However, the concept of pushing power away from the ‘centre’ and down to communities has been gathering momentum since 1997 with the creation of devolved authorities in Scotland, Wales and Northern Ireland.  The rise of globalisation; the perceived demise of communities and the financial crash of 2008 were all factors in the 2010-2015 Coalition Government’s desire to give more power back to the people through the Localism Bill of 2011 which provided the legislation for central government to trigger referendums for elected mayors.  Devolution, in terms of its importance to the West Midlands region, has gathered significant momentum since 2015 with a number of key events taking place.

  • On 17 November 2015, the Chancellor of the Exchequer agreed and signed a devolution deal with the members of the West Midlands Combined Authority (WMCA).
  • On 23rd June 2016 and with a turnout of 72% of the electorate, 59.3% of West Midlands’ residents voted for the United Kingdom to leave the European Union with the concept of ‘take back control’ at the heart of the ‘Vote Leave’ campaign.
  • On 4 May 2017, Andy Street was elected to serve an initial three-year term as Mayor, working with council leaders and the chairs of the Local Enterprise Partnerships (LEPs) to deliver the West Midlands’ devolution programme.
  • The second Devolution Deal between government and the West Midlands Combined Authority was announced in the Chancellor’s Autumn Budget Statement on 22 November 2017.
  • The General Election result of December 2019, in which the Conservative Party achieved a landslide majority, was in part due to the enhanced focus on ‘levelling up’ the economy and spreading prosperity across the whole country as opposed to London getting richer and more isolated in its wealth generation.

As the political agenda shifts towards the regions and decision making becomes increasingly devolved from Whitehall, there is a real and tangible opportunity for a new, independent actor to enter this space, particularly with the significant  links that we have into both policy makers and organisations across the region.

Who is creating the new ideas to find solutions to the region’s greatest challenges?  Who is producing new research to support better policy making? Who is bringing the key stakeholders together, in an independent space, to create a ‘better’ Midlands to live, work and play in?

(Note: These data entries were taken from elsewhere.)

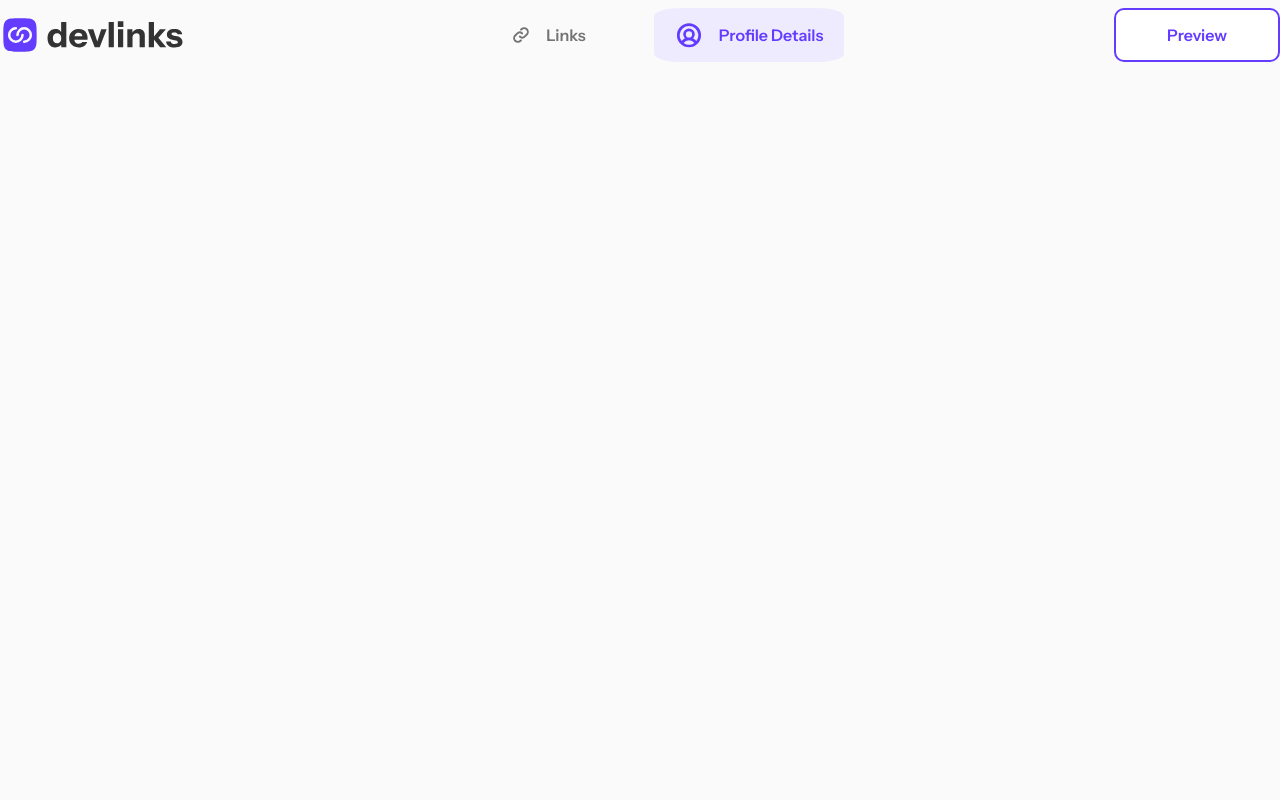
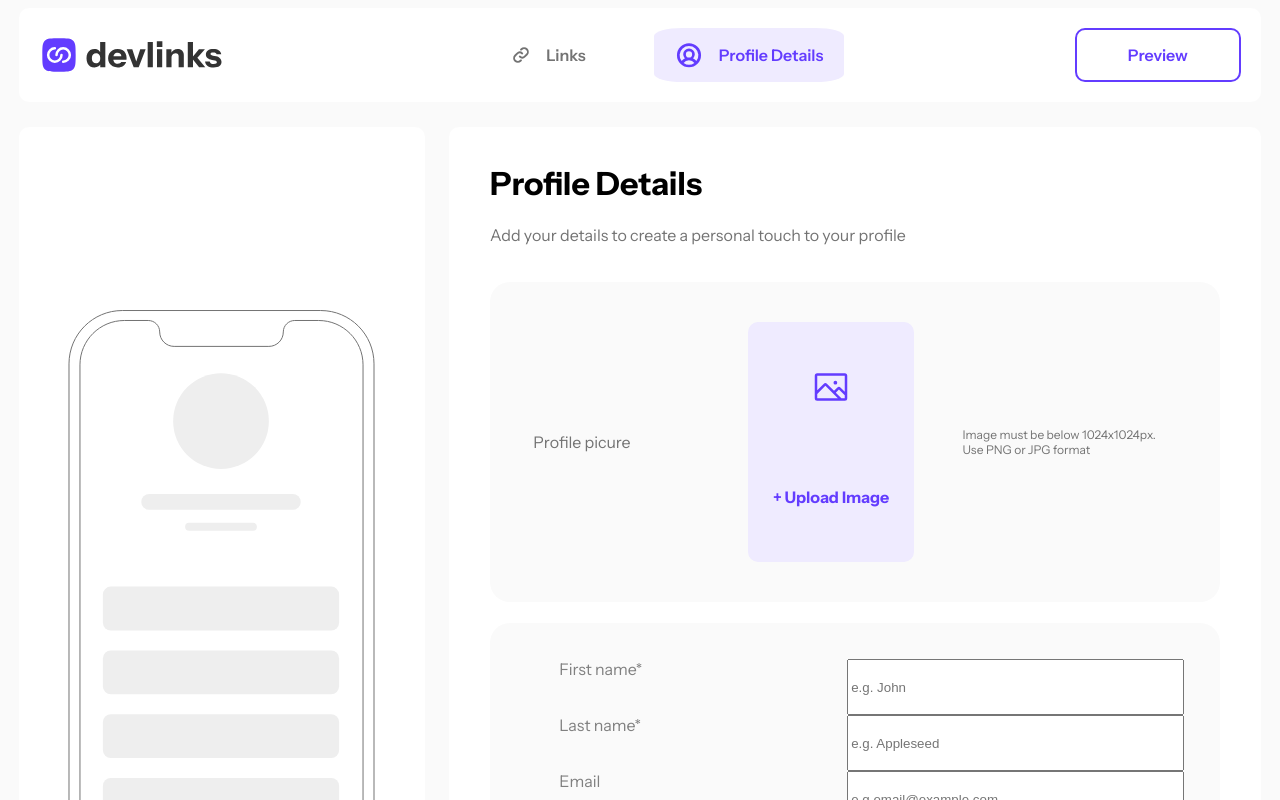
Before and after one commit to theZackD/link-sharing-app-zack-d, a React (Vite) app: page /dashboard in a window 1280 px wide. Both pictures are taken after a click on the element "Profile Details". Shown: the top 800 px of the page. Built offline with nearby package versions, Linux system fonts and the light colour scheme; no server answers.

Commit message:
links profiles

```diff
--- a/src/Dashboard.css
+++ b/src/Dashboard.css
@@ -1,6 +1,8 @@
 .dash-container {
   min-height: 100vh;
-    min-width: 100vw;
+  min-width: 97vw;
+  justify-content: center;
+  align-items: center;
 }
 
 .tabs {
@@ -23,15 +25,15 @@
   justify-content: center;
 }
 
-.active, .active > * {
-    background-color: #EFEBFF;
-    color: #633CFF;
+.active,
+.active > * {
+  background-color: #efebff;
+  color: #633cff;
 }
 
 .svg2 {
-    fill: #633CFF;
+  fill: #633cff;
 }
-
 
 .svg2 {
   width: 30px;
@@ -50,4 +52,163 @@
 .dash-head {
   display: flex;
   justify-content: space-between;
+  margin-bottom: 2%;
+  background-color: white;
+  padding: 20px;
+  border-radius: 10px;
 }
+
+.dash-body {
+  display: grid;
+  align-items: center;
+  justify-content: center;
+  grid-template-columns: 33% 66%;
+  gap: 2%;
+  padding-left: 6px;
+  padding-right: 6px;
+  margin-bottom: 2%;
+}
+
+
+.preview-side,
+.full-op {
+  background-color: white;
+  border-radius: 10px;
+  height: 125vh;
+}
+
+.op-side {
+    height: 105vh;
+    display: flex;
+    flex-direction: column;
+    padding: 2%;
+    padding-left: 5%;
+    padding-right: 5%;
+    gap: 20px;
+}
+
+.preview-side {
+  background-color: white;
+  display: flex;
+  justify-content: center;
+  align-items: center;
+}
+
+#Phone {
+  width: 307px;
+  height: 631px;
+}
+
+.explanation {
+    background-color: #FAFAFA;
+    display: flex;
+    flex-direction: column;
+    justify-content: center;
+    align-items: center;
+    height: 100vh;
+    text-align: center;
+}
+#link-exp-text {
+    width: 45ch;
+}
+
+#new-link-btn {
+    width: 100%;
+}
+
+.save-link {
+    display: flex;
+    justify-content: flex-end;
+    padding-right: 2%;
+    background-color: white;
+}
+
+#save-btn {
+    width: 15%;
+}
+
+.cus-title {
+    text-align: left;
+}
+
+hr {
+    color: rgba(128, 128, 128, 0.377);
+}
+
+.full-pro {
+    height: 105vh;
+    padding: 2%;
+    padding-left: 5%;
+    padding-right: 5%;
+    display: flex;
+    flex-direction: column;
+    gap: 2.5%;
+}
+
+.upload-text {
+    color: #633cff;
+    font-weight: 700;
+}
+
+.upload-image {
+    height: 30vh;
+    box-sizing: border-box;
+    background-color: #efebff;
+    width: 13vw;
+    font-size: 16px;
+    display: grid;
+    grid-template-rows: 1fr 1fr;
+    justify-content: center;
+    text-align: center;
+    align-items: center;
+    padding-top: 5%;
+    padding-bottom: 5%;
+    border-radius: 10px;
+}
+
+#up-img {
+    margin: auto;
+}
+
+.upload-space {
+    background-color: #FAFAFA;
+    display: grid;
+    justify-content: center;
+    align-items: center;
+    grid-template-columns: 33% 33% 33%;
+    padding: 5vh;
+    border-radius: 20px;
+}
+
+#img-format {
+    font-size: 12px;
+    margin: 0;
+}
+
+.prof-label {
+    font-size: 16px;
+    color: gray;
+}
+
+.prof-input {
+    height: 50px;
+    width: 50%;
+}
+
+.details {
+    display: flex;
+    flex-direction: column;
+    padding: 5%;
+    background-color: #FAFAFA;
+    border-radius: 20px;
+}
+
+.deet {
+    display: flex;
+    align-items: center;
+    justify-content: space-between;
+}
+
+.OFF {
+    display: none;
+}
--- a/src/Dashboard.tsx
+++ b/src/Dashboard.tsx
@@ -1,44 +1,146 @@
 import { useState } from "react";
-import LogoLarge from './assets/images/logo-devlinks-large.svg'
-import './Dashboard.css'
+import LogoLarge from "./assets/images/logo-devlinks-large.svg";
+import PhoneImage from "./assets/images/illustration-phone-mockup.svg";
+import Illustration from "./assets/images/illustration-empty.svg";
+import Upload from "./assets/images/icon-upload-image.svg"
+import "./Dashboard.css";
 
-
-function LinkIcon(props : {fill? : string, className : string}){
+function LinkIcon(props: { fill?: string; className: string }) {
   return (
-    <svg fill='none' className={props.className} xmlns="http://www.w3.org/2000/svg" width="16" height="16" viewBox="0 0 16 16"><path fill={props.fill || "#737373"} d="M8.523 11.72a.749.749 0 0 1 0 1.063l-.371.371A3.751 3.751 0 1 1 2.847 7.85l1.507-1.506A3.75 3.75 0 0 1 9.5 6.188a.753.753 0 0 1-1 1.125 2.25 2.25 0 0 0-3.086.091L3.908 8.91a2.25 2.25 0 0 0 3.183 3.183l.37-.371a.748.748 0 0 1 1.062 0Zm4.63-8.874a3.756 3.756 0 0 0-5.305 0l-.371.37A.751.751 0 1 0 8.539 4.28l.372-.37a2.25 2.25 0 0 1 3.182 3.182l-1.507 1.507a2.25 2.25 0 0 1-3.086.09.753.753 0 0 0-1 1.125 3.75 3.75 0 0 0 5.144-.152l1.507-1.507a3.756 3.756 0 0 0 .002-5.307v-.001Z"/></svg>
-  )
+    <svg
+      fill="none"
+      className={props.className}
+      xmlns="http://www.w3.org/2000/svg"
+      width="16"
+      height="16"
+      viewBox="0 0 16 16"
+    >
+      <path
+        fill={props.fill || "#737373"}
+        d="M8.523 11.72a.749.749 0 0 1 0 1.063l-.371.371A3.751 3.751 0 1 1 2.847 7.85l1.507-1.506A3.75 3.75 0 0 1 9.5 6.188a.753.753 0 0 1-1 1.125 2.25 2.25 0 0 0-3.086.091L3.908 8.91a2.25 2.25 0 0 0 3.183 3.183l.37-.371a.748.748 0 0 1 1.062 0Zm4.63-8.874a3.756 3.756 0 0 0-5.305 0l-.371.37A.751.751 0 1 0 8.539 4.28l.372-.37a2.25 2.25 0 0 1 3.182 3.182l-1.507 1.507a2.25 2.25 0 0 1-3.086.09.753.753 0 0 0-1 1.125 3.75 3.75 0 0 0 5.144-.152l1.507-1.507a3.756 3.756 0 0 0 .002-5.307v-.001Z"
+      />
+    </svg>
+  );
 }
 
-function ProfileIcon(props : {fill? : string, className : string}){
+function ProfileIcon(props: { fill?: string; className: string }) {
   return (
-    <svg xmlns="http://www.w3.org/2000/svg" width="21" height="20" fill={props.fill || 'none'} className={props.className} viewBox="0 0 21 20"><path fill={props.fill || "#737373"} d="M10.5 1.563A8.437 8.437 0 1 0 18.938 10 8.447 8.447 0 0 0 10.5 1.562ZM6.716 15.357a4.688 4.688 0 0 1 7.568 0 6.54 6.54 0 0 1-7.568 0Zm1.596-5.982a2.188 2.188 0 1 1 4.376 0 2.188 2.188 0 0 1-4.376 0Zm7.344 4.683a6.523 6.523 0 0 0-2.265-1.83 4.062 4.062 0 1 0-5.782 0 6.522 6.522 0 0 0-2.265 1.83 6.562 6.562 0 1 1 10.304 0h.008Z"/></svg>
-  )
+    <svg
+      xmlns="http://www.w3.org/2000/svg"
+      width="21"
+      height="20"
+      fill={props.fill || "none"}
+      className={props.className}
+      viewBox="0 0 21 20"
+    >
+      <path
+        fill={props.fill || "#737373"}
+        d="M10.5 1.563A8.437 8.437 0 1 0 18.938 10 8.447 8.447 0 0 0 10.5 1.562ZM6.716 15.357a4.688 4.688 0 0 1 7.568 0 6.54 6.54 0 0 1-7.568 0Zm1.596-5.982a2.188 2.188 0 1 1 4.376 0 2.188 2.188 0 0 1-4.376 0Zm7.344 4.683a6.523 6.523 0 0 0-2.265-1.83 4.062 4.062 0 1 0-5.782 0 6.522 6.522 0 0 0-2.265 1.83 6.562 6.562 0 1 1 10.304 0h.008Z"
+      />
+    </svg>
+  );
 }
 
 export default function Dashboard() {
+  const [tabSwitch, setTabSwitch] = useState<number>(0);
 
-  const [tabSwitch, setTabSwitch] = useState<number>(0)
-
-  const ChangeTab = (n : number) => {
-    setTabSwitch(n)
-  }
+  const ChangeTab = (n: number) => {
+    setTabSwitch(n);
+  };
 
   return (
     <div className="dash-container">
       <div className="dash-head">
         <img src={LogoLarge} alt="" />
         <div className="tabs">
-          <div onClick={() =>ChangeTab(0)} className={tabSwitch === 0 ? "tab active" : "tab"}>
-            <LinkIcon fill={tabSwitch === 0 ? "#633CFF" : ""} className="svg1 svg-active" />
+          <div
+            onClick={() => ChangeTab(0)}
+            className={tabSwitch === 0 ? "tab active" : "tab"}
+          >
+            <LinkIcon
+              fill={tabSwitch === 0 ? "#633CFF" : ""}
+              className="svg1 svg-active"
+            />
             <p>Links</p>
           </div>
-          <div onClick={() => ChangeTab(1)} className={tabSwitch === 1 ? "tab active" : "tab"}>
-            <ProfileIcon fill={tabSwitch === 1 ? "#633CFF" : ""} className="svg2" />
+          <div
+            onClick={() => ChangeTab(1)}
+            className={tabSwitch === 1 ? "tab active" : "tab"}
+          >
+            <ProfileIcon
+              fill={tabSwitch === 1 ? "#633CFF" : ""}
+              className="svg2"
+            />
             <p>Profile Details</p>
           </div>
         </div>
-        <button className="btn-2" id="Prev">Preview</button>
+        <button className="btn-2" id="Prev">
+          Preview
+        </button>
       </div>
+      <div className="dash-body">
+        <div className="preview-side">
+          <div className="preview-links">
+            <img id="Phone" src={PhoneImage} alt="" />
+          </div>
+        </div>
+        <div className="full-op">
+          <div className={tabSwitch === 0 ? "op-side" : "op-side OFF"}>
+            <div className="customize">
+              <h1 className="cus-title">Customize your links</h1>
+              <p>
+                Add/edit/remove links below and then share all your profiles with
+                the world
+              </p>
+            </div>
+            <button id="new-link-btn" className="btn-2">+ Add new link</button>
+            <div className="explanation">
+              <div className=""><img src={Illustration} alt="" /></div>
+              <h1 className="cus_title">Let's get you started</h1>
+              <p id="link-exp-text">
+                Use the "Add new link" button to get started. Once you have more
+                than one link, you can reorder and edit them. We're here to help
+                you share your profiles with everyone!
+              </p>
+            </div>
+          </div>
+          <div className={tabSwitch === 1 ? "full-pro" : "full-pro OFF"}>
+            <div>
+              <h1 className="cus-title">Profile Details</h1>
+              <p>Add your details to create a personal touch to your profile</p>
+            </div>
+            <div className="upload-space">
+              <p>Profile picure</p>
+              <div className="upload-image">
+                <img id="up-img" src={Upload} alt="" />
+                <p className="upload-text">+ Upload Image</p>
+              </div>
+              <p id="img-format">Image must be below 1024x1024px. <br />Use PNG or JPG format</p>
+            </div>
+            <div className="details">
+              <div className="deet">
+                <label className="prof-label" htmlFor="First name">First name*</label>
+                <input className="prof-input"  type="text" placeholder="e.g. John" />
+              </div>
+              <div className="deet">
+                <label className="prof-label" htmlFor="First name">Last name*</label>
+                <input className="prof-input" type="text" placeholder="e.g. Appleseed" />
+              </div>
+              <div className="deet">
+                <label className="prof-label" htmlFor="Email">
+                  Email
+                </label>
+                <input className="prof-input" type="text" placeholder="e.g email@example.com" />
+              </div>
+            </div>
+          </div>
+          <hr />
+          <div className="save-link">
+            <button disabled={true} id="save-btn" className="btn-1">Save</button>
+          </div>
+        </div>
+      </div>
+
     </div>
   );
 }
--- a/src/Login.tsx
+++ b/src/Login.tsx
@@ -70,7 +70,7 @@
         <form action="#" onSubmit={handleSubmit}>
           <label htmlFor="Email">Email address</label>
           <input
-            className="email"
+            className="email log-input"
             type="text"
             name="Email"
             placeholder={`e.g.: alex@email.com`}
@@ -79,7 +79,7 @@
           <p className="error"> {emailError} </p>
           <label htmlFor="Password">Password</label>
           <input
-            className="password"
+            className="password log-input"
             type="password"
             name="Password"
             placeholder={"Enter your password"}
--- a/src/components.css
+++ b/src/components.css
@@ -1,6 +1,6 @@
 @import url("https://fonts.googleapis.com/css2?family=Instrument+Sans:wght@400;600;700&display=swap");
 
-input {
+.log-input {
   height: 48px;
   width: 90%;
   margin-bottom: 5%;
```
Also changed, not shown: src/SignUp.tsx (+5 -6 lines). Lines whose indentation alone changed are shown as unchanged.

The Centre for the New Midlands will do this by conducting; commissioning and promoting new research to stimulate debate and ideas which will help to shape the New Midlands of 2030 and beyond.